AE 868
Commercial Solar Electric Systems

Mechanical BOS Components


After reviewing different types of PV mounting structures, it is time to discuss the components that form these mounting structures. In this section, we will focus on the mechanical BOS components that help assemble the PV system components. These mechanical BOS components include fasteners, brackets, enclosures, racks, and other components that support the structure of the PV system.

Starting at the PV Array

PV modules need to be securely fastened to the racking structure, and that is done through rails, splices and clamps.


PV modules cannot be directly fastened to the roof of the building, for example. They require a structure that holds modules together that is later fastened to the roof or the ground. This structure is made of what is referred to as rails, which are rated to withstand heavy weights. Rails come in different shapes, profiles, lengths, and materials. Since rails manufacturers don’t make every desired possible length, the rails are tailored to fit each specific PV system.


When the PV system requires longer spans than the default length of the rails, splices are used to extend and connect rails to each other. Splices are usually provided by the same rail manufacturers.


In order for the PV modules to be fastened to the rails, clamps are usually used to secure the connection between the rails and the modules. PV modules are usually installed adjacent to one another. As a result, some modules will be located in the middle and other modules will be installed on the edges. In this case, the middle modules will require what is referred to as mid-clamps to fasten the modules to each other and to the rails and end-clamps at the edge modules to lock the ends of the array.

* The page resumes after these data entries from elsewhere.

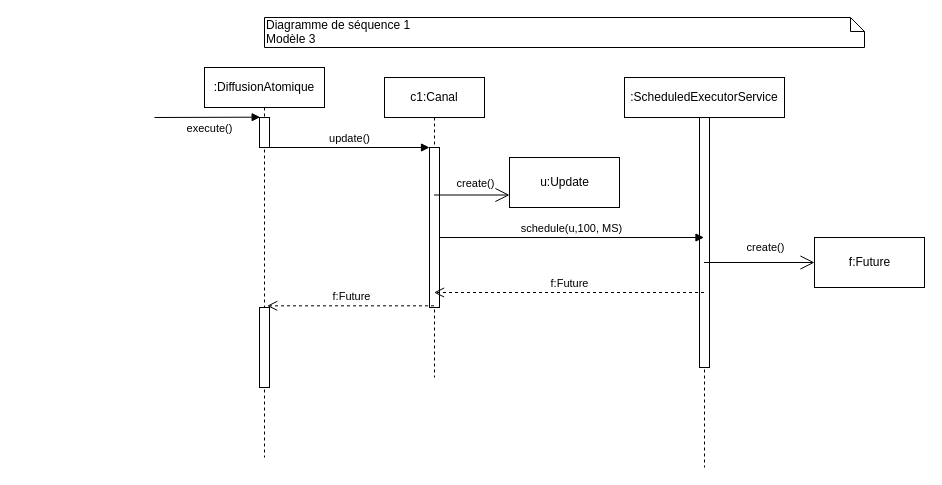
The draw.io diagram S1/AOC/TD/TD3/draw/M3_Diagram_Sequence_1.drawio in Yberion/M2-IL, before the edit. Source tidied: cells renumbered, new cells numbered last; positions are measured from the earlier drawing's top-left corner, leaving out a move shared by most shapes. Both pictures are drawn from the tidied source at 100%, with x=0, y=0 at pixel (154, 17).
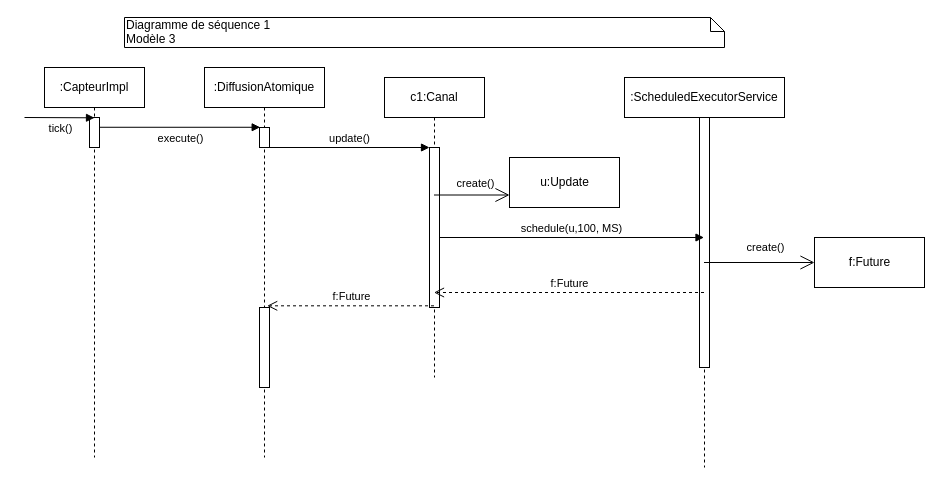
The same page after the edit.

Unchanged cells that the change refers to:
```xml
<mxCell id="3" value=":DiffusionAtomique" style="shape=umlLifeline;perimeter=lifelinePerimeter;whiteSpace=wrap;html=1;" parent="1" vertex="1">
  <mxGeometry x="50" y="50" width="120" height="390" as="geometry" />
</mxCell>
```

Change to the diagram source:
```diff
@@
     <mxCell id="2" value="Diagramme de séquence 1&lt;br&gt;Modèle 3" style="shape=note;whiteSpace=wrap;html=1;size=14;verticalAlign=top;align=left;spacingTop=-6;" parent="1" vertex="1">
-      <mxGeometry x="110" width="600" height="30" as="geometry" />
+      <mxGeometry x="-30" width="600" height="30" as="geometry" />
     </mxCell>
@@
     <mxCell id="4" style="html=1;points=[];perimeter=orthogonalPerimeter;" parent="3" vertex="1">
-      <mxGeometry x="55" y="50" width="10" height="30" as="geometry" />
+      <mxGeometry x="55" y="60" width="10" height="20" as="geometry" />
     </mxCell>
@@
-    <mxCell id="18" value="execute()" style="html=1;verticalAlign=bottom;endArrow=block;entryX=0.067;entryY=-0.011;entryDx=0;entryDy=0;entryPerimeter=0;" parent="1" edge="1" target="4">
-      <mxGeometry x="0.04" y="-20" relative="1" as="geometry">
-        <mxPoint y="100" as="sourcePoint" />
-      </mxGeometry>
+    <mxCell id="18" value="execute()" style="html=1;verticalAlign=bottom;endArrow=block;entryX=0.067;entryY=-0.011;entryDx=0;entryDy=0;entryPerimeter=0;" parent="1" edge="1" source="19" target="4">
+      <mxGeometry x="0.04" y="-20" relative="1" as="geometry" />
     </mxCell>
+    <mxCell id="19" value=":CapteurImpl" style="shape=umlLifeline;perimeter=lifelinePerimeter;whiteSpace=wrap;html=1;outlineConnect=0;" parent="1" vertex="1">
+      <mxGeometry x="-110" y="50" width="100" height="390" as="geometry" />
+    </mxCell>
+    <mxCell id="20" style="html=1;perimeter=orthogonalPerimeter;" parent="19" vertex="1">
+      <mxGeometry x="45" y="50" width="10" height="30" as="geometry" />
+    </mxCell>
+    <mxCell id="21" value="tick()" style="html=1;verticalAlign=bottom;endArrow=block;" parent="1" edge="1">
+      <mxGeometry x="0.04" y="-20" relative="1" as="geometry">
+        <mxPoint x="-130" y="100" as="sourcePoint" />
+        <mxPoint x="-60" y="100.3" as="targetPoint" />
+      </mxGeometry>
+    </mxCell>
```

Moving Away From the Rails

The rails need to be fastened to the mounting structure. This usually depends on the mounting type that can be roof mount, ground mount, or pole mount structures.

Roof mount (rooftop with penetration)

In case the PV system is installed on rooftops, designers should consider elevating the rails a couple of inches against the roof to allow for ventilation and lower temperature operating ranges. For that reason, there are multiple solutions in the solar industry to achieve that clearance. The rails can be fastened to the roof using one of the following options:


L-foot utilizes screws that are fastened to the rafters or trusses from one side, and the other side will be attached to the rails. L-foot can be directly used to allow some roof ventilation; however, when the L-foot is not long enough to satisfy the ventilation requirements, Stand-offs are usually used to elevate the rails above the roof to allow proper ventilation to meet the design criteria. Stand-offs come in different lengths, and designers choose the best length based on the application and ambient temperature.

Tile Hooks

Roofs come in different shapes and materials. In the case of ceramic tile roofs, roof tile hooks can be directly used as roof attachment equipment that allows the rails to be fastened to the roof by going underneath the tiles. Tile hooks provide roof ventilation, as they are designed to be elevated from the tiles.

Roof Mount (without roof penetration)

PV systems can use S-5 clips or applied weight (i.e., sand or concrete) to fasten the rails to the roof. Let's elaborate on each type:

S-5 clips

In order for a PV array to be fastened to a metal roof (flat or tilted), manufacturers have developed solutions to allow rooftop installation without roof penetration. This solution includes an innovative clip that is called "S-5" and bites from one side of the metal roof. The other side will be fastened to the rails of the PV array. This solution minimizes the use of equipment grounding since the frame metals are directly connected to a metal structure. Designers should consult with the manufacturer's recommendations for grounding requirements when using these clips.

Applied Weight

Another solution to allow rooftop installation without roof penetration and is done using weight that holds the array to the roof. The applied weight can utilize sand or concrete, based on the design. Designers should take into account the roof age and the maximum allowed weight of the roof in order to accommodate the additional weight of the PV array. In some cases, the PV array's structural design needs to be reviewed by Professional Structural Engineers to ensure the structure can handle the additional weight.

Ground mount/Pole Mount

Reinforced concrete bases are usually used for ground and pole mount systems, with steel structure attached to the rails. In some cases, the PV array's structural design needs to be reviewed by Professional Engineers to ensure the structure can withstand dynamic loads based on the location and wind speed.


Racking structure load calculations are usually provided by the manufacturers in the specification datasheets. There are main parameters such as dead load, live load, wind load, and snow loads that contribute to the total weight of the PV array. These loads should be taken into account when calculating the weight per unit area that is usually referred to as Pound per Square Foot (PSF), or the concentrated Point PSF, and finally, the pullout force (uplift) that is directly related to the wind factor and how they might affect the panels.

For further reading:

For more information about the mechanical and structural load calculations, please refer to your Required Reading: Chapter 10 from the Dunlop text.